It required a new passport, a 33,000km round trip, competition from 11 international PhD candidates and quite literally ‘stepping up’ into the bright lights of the big stage.  Adding to the excitement, this was also Michelle’s first time abroad.

Michelle was selected to present at the European Congress of Immunology (ECI) 2012, in Glasgow, Scotland, with an audience from 31 European countries and beyond, where she picked up the 2nd place prize in the Bright Sparks in ECImmunology.

‘A “bright spark” is defined… as someone who is thought of as particularly smart and quick-witted (…and sometimes, perhaps, a little too smart and quick-witted)…’ Continue reading

Surfing for a cancer cure

Centenary researcher Dr Josep “Pep” Font

They both demand years of training, attention to detail, and an enormous amount of support from others, but there’s not much else medical research and surf ironman competitions have in common—until now.

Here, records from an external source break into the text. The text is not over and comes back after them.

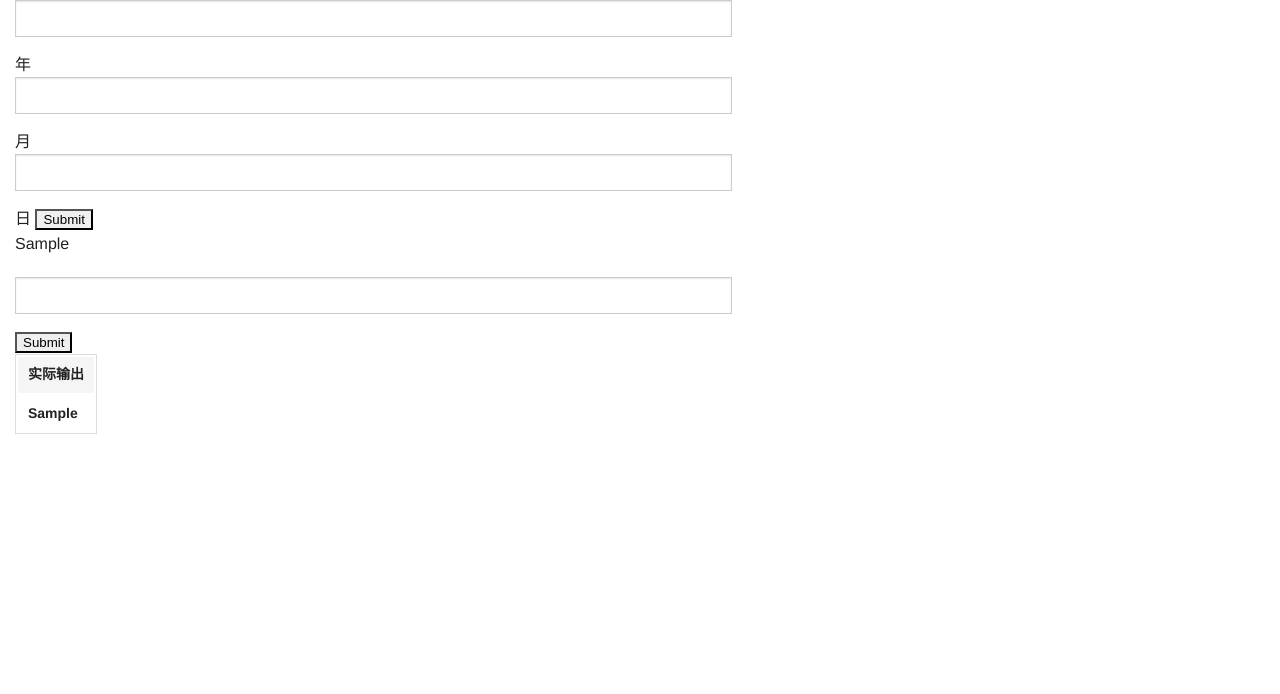
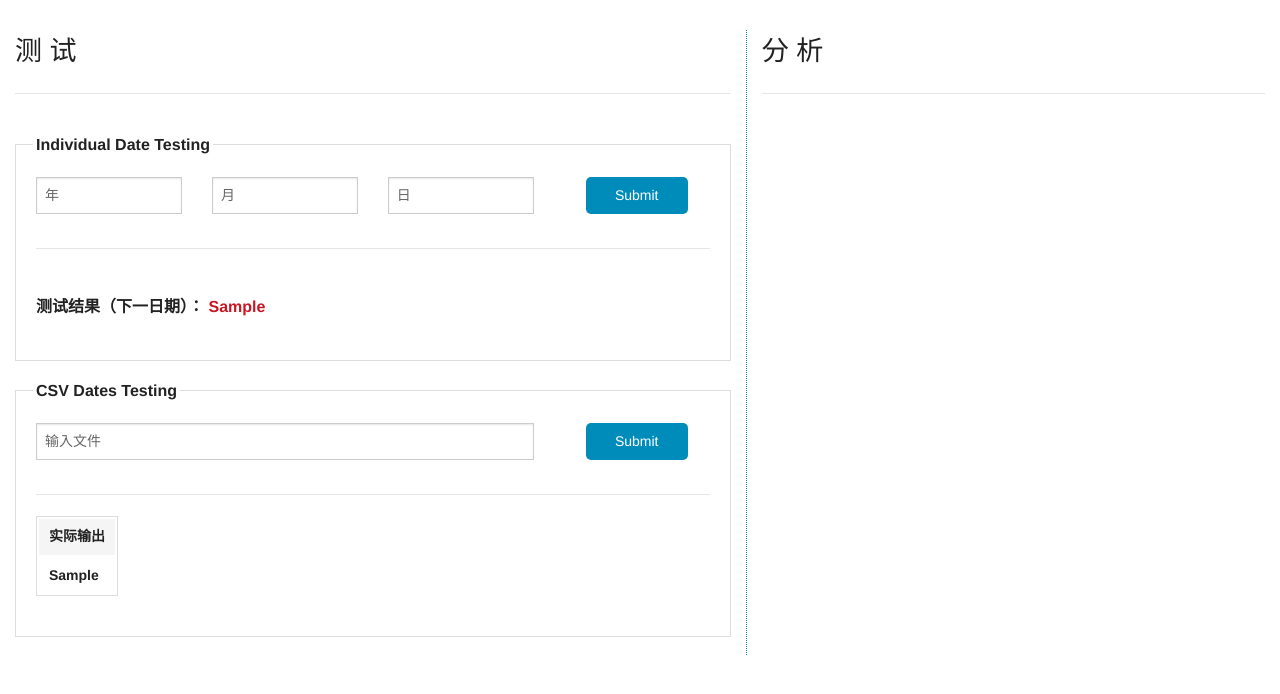
Before and after one commit to andyhero9/softwareTest, a Django app: template templates/nextDay.html in a window 1280 px wide. Shown: the part 45-739 px from the top of the page. Run offline with Django 3.2, Linux system fonts and the light colour scheme; the template is opened without the code that fills it: most values are stand-ins (such as "Sample title", 1, 10 or a date in 2020); lists and menus that the app fills with data are empty.

Commit message:
基本完成

```diff
--- a/hello/triangle.py
+++ b/hello/triangle.py
@@ -71,6 +71,7 @@ def triangle_post(request):
 	context['button'] = "check to start"
 	context['sideLst'] = sideLst
 	context['resultLst'] = resultLst
+	context['total'] = len(resultLst)
 	context['expectLst'] = expectLst
 	context['isNotTriPer'] = percentage.count('isNotTri')
 	context['wrongInputPer'] = percentage.count('wrongInput')
--- a/templates/nextDay.html
+++ b/templates/nextDay.html
@@ -18,7 +18,7 @@
                 plotShadow: false
             };
             var title = {
-                text: '三角形用例测试分析 \n total: {{ total }}',
+                text: '三角形用例测试分析 \n <b>total: {{ total }}</b>',
             };
             var tooltip = {
                 pointFormat: '{series.name}: <b>{point.percentage:.1f}%</b>'
@@ -38,12 +38,12 @@
                 name: 'percentage',
                 data: [
                     {
-                        name: '正确用例 <b>{{ trueDate }}<b>',
+                        name: '正确用例 <b>{{ trueDate }}</b>',
                         y: {{ trueDate }},
                         sliced: true,
                         selected: true
                     },
-                    ['错误用例 <b>{{ fakeDate }}<b>', {{ fakeDate }}]
+                    ['错误用例 <b>{{ fakeDate }}</b>', {{ fakeDate }}]
                 ]
             }];
 
@@ -83,28 +83,69 @@
 		</ul>
 	</section>
 </nav>
-<div class="row" style="max-width:100rem">
-	<div class="large-7 columns">
+
+<div class="row" style="max-width:100rem;margin-top: 30px;">
+	<div class="large-7 columns" style="border-right:dotted; border-color: #008CBA;border-width: 1px">
+		<h3>测 试</h3>
+		<ul class="side-nav">
+			<li class="divider"></li>
+		</ul>
+
+		<fieldset>
+			<legend>Individual Date Testing</legend>
+			<div class="row">
 				<form action="/next-post/" method="post">
 					{% csrf_token %}
-			<input type="text" name="year">年
-			<input type="text" name="month">月
-			<input type="text" name="day">日
-			<input type="submit">
+					<div class="large-3 columns">
+						<input type="text" name="year" placeholder="年">
+					</div>
+					<div class="large-3 columns">
+						<input type="text" name="month" placeholder="月">
+					</div>
+					<div class="large-3 columns">
+						<input type="text" name="day" placeholder="日">
+					</div>
+					<div class="large-3 columns">
+						<input type="submit" class="button postfix"
+						       style="width: 70%; margin-left: 15%;border-radius: 5px;">
+					</div>
 				</form>
-		<p>{{ nextDay }}</p>
+			</div>
 
+			<ul class="side-nav">
+				<li class="divider"></li>
+			</ul>
+
+			<br>
+			<p>
+				<b>测试结果（下一日期）：</b>
+				<b style="color: #C91623;">{{ nextDay }}</b>
+			</p>
+		</fieldset>
 
 		{#		<form enctype="multipart/form-data" action="/nextCsv-post/" method="post">#}
 		{#			{% csrf_token %}#}
 		{#			<input type="file" name="myfile">#}
 		{#			<input type="submit" value="upload">#}
 		{#		</form>#}
+		<fieldset>
+			<legend>CSV Dates Testing</legend>
+			<div class="row">
 				<form action="/nextCsv-post/" method="post">
 					{% csrf_token %}
-			<input type="text" name="myFile">
-			<input type="submit">
+					<div class="large-9 columns">
+						<input type="text" name="myFile" placeholder="输入文件">
+					</div>
+					<div class="large-3 columns">
+						<input type="submit" class="button postfix "
+						       style="width: 70%; margin-left: 15%; border-radius: 5px;">
+					</div>
 				</form>
+			</div>
+			<ul class="side-nav">
+				<li class="divider"></li>
+			</ul>
+
 			<div class="responsive">
 				<table>
 					<thead>
@@ -126,9 +167,16 @@
 					</tbody>
 				</table>
 			</div>
+
+		</fieldset>
 	</div>
 
 	<div class="large-5 columns">
+		<h3>分 析</h3>
+		<ul class="side-nav">
+			<li class="divider"></li>
+		</ul>
+
 		<div id="container" style="width: 500px; height: 400px; margin: 0 auto"></div>
 	</div>
 </div>
```
Also changed, not shown: templates/index.html (+31 -9 lines), 1 other file. Lines whose indentation alone changed are shown as unchanged.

Centenary researcher Dr Josep “Pep” Font is bringing the two together by competing in October in one of the world’s most gruelling ironman races, The Coolangatta Gold, while raising funds for the Structural Biology lab in which he works.

Pep started competing in adventure races about five years ago, and switched to surf lifesaving events after joining the Bondi Surf Bathers’ Life Saving Club (BSBLSC). He wanted to improve his skills in the water. Continue reading

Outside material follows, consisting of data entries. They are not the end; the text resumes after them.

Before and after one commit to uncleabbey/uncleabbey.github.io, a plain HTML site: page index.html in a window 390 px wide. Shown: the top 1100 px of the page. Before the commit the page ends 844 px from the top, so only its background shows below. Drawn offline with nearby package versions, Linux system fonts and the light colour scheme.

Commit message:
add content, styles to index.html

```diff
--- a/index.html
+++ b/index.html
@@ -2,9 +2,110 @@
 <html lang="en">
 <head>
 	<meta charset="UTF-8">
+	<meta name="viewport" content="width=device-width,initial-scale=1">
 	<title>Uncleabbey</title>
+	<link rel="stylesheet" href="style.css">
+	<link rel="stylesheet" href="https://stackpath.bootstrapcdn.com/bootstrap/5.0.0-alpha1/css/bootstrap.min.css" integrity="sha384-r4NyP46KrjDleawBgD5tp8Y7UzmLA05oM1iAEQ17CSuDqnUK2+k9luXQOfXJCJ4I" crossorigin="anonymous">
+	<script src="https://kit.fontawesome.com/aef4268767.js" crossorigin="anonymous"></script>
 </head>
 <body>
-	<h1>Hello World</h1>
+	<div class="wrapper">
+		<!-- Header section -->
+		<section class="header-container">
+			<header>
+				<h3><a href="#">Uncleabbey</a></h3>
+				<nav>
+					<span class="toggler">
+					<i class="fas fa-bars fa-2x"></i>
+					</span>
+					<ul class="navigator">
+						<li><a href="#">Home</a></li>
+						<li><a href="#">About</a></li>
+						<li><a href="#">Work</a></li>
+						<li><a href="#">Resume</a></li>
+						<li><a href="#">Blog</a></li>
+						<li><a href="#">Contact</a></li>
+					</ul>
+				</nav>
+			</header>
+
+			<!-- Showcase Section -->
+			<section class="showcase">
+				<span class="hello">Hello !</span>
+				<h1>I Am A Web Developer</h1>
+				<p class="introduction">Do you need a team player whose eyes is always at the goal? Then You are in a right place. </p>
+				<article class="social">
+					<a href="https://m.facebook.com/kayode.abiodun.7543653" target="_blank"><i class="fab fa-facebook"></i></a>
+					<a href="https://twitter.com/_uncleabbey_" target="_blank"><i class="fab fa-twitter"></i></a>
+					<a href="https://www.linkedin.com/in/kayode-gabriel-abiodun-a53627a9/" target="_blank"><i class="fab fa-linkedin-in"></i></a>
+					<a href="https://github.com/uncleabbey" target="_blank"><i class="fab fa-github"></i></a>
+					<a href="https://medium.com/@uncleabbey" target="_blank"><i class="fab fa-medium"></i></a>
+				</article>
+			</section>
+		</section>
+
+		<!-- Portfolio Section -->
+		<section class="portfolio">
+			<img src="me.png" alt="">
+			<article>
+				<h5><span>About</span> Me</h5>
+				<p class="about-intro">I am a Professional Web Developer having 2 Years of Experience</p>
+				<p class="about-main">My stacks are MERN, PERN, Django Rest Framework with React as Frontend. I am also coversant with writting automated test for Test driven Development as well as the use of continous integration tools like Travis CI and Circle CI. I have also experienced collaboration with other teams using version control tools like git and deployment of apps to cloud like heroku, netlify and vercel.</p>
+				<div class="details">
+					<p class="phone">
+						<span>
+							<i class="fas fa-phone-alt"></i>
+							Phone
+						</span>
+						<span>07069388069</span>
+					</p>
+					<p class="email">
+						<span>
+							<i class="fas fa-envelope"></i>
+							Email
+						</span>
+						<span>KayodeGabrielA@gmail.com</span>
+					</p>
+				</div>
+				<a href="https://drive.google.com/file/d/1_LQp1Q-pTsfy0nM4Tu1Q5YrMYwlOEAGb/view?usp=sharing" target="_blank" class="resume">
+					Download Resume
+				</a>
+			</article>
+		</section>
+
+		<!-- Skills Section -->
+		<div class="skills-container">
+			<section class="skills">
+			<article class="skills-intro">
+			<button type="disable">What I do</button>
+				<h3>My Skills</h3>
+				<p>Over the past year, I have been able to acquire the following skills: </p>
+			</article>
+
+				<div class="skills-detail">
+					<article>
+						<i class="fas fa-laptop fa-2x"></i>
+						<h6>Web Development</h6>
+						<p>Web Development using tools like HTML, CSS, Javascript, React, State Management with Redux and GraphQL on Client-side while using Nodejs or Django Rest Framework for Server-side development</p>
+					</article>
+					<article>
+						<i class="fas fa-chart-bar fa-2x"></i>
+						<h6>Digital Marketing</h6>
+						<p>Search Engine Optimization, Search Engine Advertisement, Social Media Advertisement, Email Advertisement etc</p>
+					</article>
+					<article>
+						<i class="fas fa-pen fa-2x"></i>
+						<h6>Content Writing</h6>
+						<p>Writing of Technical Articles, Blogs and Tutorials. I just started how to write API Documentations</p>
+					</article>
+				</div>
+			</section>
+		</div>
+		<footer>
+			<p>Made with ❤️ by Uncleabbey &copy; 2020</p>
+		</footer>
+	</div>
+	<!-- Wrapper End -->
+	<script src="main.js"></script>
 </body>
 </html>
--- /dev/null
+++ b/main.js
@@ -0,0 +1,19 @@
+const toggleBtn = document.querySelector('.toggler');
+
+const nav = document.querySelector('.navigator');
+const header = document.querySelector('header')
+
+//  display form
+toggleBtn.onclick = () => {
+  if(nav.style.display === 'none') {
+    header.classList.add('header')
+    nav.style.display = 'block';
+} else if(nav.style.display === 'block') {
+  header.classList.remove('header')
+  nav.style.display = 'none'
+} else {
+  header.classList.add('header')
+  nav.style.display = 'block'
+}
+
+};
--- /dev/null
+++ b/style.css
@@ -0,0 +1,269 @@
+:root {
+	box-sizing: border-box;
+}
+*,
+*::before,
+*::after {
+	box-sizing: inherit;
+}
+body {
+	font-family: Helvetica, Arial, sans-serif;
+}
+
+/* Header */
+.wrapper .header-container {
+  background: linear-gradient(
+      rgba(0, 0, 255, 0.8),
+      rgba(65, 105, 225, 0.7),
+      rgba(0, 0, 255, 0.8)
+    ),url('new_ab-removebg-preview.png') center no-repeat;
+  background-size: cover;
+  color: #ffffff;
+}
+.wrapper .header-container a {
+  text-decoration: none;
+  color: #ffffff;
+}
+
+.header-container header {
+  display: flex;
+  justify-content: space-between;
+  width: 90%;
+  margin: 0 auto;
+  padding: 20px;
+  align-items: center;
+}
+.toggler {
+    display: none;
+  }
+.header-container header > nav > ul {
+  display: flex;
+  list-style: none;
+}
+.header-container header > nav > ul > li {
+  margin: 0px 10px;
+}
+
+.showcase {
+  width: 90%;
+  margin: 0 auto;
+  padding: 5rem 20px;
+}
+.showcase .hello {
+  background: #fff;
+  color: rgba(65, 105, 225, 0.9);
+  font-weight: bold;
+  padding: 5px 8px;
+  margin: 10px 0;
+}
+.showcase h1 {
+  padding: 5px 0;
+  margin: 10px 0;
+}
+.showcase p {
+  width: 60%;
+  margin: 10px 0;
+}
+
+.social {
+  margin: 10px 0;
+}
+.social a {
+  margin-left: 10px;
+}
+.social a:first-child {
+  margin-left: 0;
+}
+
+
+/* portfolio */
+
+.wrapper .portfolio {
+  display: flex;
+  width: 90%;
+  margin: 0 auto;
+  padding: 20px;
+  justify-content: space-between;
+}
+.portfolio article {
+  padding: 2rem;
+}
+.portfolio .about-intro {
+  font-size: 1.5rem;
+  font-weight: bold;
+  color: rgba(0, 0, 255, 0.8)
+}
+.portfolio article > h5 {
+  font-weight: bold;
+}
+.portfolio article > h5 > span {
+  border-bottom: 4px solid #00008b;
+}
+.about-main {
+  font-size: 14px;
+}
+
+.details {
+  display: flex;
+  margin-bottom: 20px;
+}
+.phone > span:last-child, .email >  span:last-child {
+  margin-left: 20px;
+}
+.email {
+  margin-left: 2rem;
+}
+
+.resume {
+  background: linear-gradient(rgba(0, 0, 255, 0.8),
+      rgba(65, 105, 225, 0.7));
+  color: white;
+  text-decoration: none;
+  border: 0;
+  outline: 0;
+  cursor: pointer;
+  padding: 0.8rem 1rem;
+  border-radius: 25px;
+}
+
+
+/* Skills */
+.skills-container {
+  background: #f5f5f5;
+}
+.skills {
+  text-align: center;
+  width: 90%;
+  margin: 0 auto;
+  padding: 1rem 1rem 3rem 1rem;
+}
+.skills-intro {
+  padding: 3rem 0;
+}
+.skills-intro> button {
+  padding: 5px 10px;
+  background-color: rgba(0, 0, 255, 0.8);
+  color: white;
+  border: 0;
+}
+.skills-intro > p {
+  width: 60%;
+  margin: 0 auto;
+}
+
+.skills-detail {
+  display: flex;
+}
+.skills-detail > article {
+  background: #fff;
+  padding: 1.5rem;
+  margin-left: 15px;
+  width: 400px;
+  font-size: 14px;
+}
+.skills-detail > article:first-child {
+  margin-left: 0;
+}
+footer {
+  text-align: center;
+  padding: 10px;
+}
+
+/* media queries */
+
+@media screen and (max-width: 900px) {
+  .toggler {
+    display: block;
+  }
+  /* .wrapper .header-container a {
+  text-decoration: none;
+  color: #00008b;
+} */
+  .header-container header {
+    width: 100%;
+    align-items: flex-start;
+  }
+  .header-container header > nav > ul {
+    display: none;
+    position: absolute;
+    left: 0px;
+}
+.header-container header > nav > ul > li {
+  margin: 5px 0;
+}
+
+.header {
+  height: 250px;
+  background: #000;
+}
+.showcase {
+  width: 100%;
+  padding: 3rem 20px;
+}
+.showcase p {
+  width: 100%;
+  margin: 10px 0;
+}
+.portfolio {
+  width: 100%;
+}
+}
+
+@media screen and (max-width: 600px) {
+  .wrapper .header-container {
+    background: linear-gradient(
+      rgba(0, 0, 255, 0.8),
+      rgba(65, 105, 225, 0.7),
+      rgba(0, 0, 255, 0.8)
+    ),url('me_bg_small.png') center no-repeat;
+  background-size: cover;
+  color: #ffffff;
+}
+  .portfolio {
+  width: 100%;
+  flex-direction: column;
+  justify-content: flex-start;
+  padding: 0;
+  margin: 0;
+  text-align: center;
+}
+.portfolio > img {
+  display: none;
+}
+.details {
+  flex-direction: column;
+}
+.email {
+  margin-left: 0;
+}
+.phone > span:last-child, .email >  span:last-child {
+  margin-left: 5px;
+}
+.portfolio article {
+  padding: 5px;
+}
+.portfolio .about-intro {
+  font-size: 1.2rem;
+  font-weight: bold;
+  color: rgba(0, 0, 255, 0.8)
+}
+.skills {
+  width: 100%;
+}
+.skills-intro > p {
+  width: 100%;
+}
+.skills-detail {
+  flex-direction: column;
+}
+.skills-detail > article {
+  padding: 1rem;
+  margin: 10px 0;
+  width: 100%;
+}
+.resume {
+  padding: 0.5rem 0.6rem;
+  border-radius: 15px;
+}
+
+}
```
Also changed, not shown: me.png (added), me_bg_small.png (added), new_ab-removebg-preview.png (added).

New group at Centenary to study health span and ageing

Dr Masaomi Kato

In 1909, when the old age pension for those over 65 was introduced in Australia, life expectancy was about 55. It is now about 80.

For most of the 20th century, people in their 60s and 70s were expected to be seen with walking sticks. Now, many of them are working out regularly in the gym. And, as populations age, the developed world’s biggest health problems are now degenerative diseases rather than infections.

So perhaps it’s not surprising there has been an upsurge in interest in research into ageing—and the Centenary Institute is taking a major interest in applying its unique skill sets and clinical know-how to the problem. Leading the way will be the Institute’s newest research group leader, Dr Masaomi Kato, who moved to Australia from Yale University earlier this year to establish a Laboratory of Ageing.

Continue reading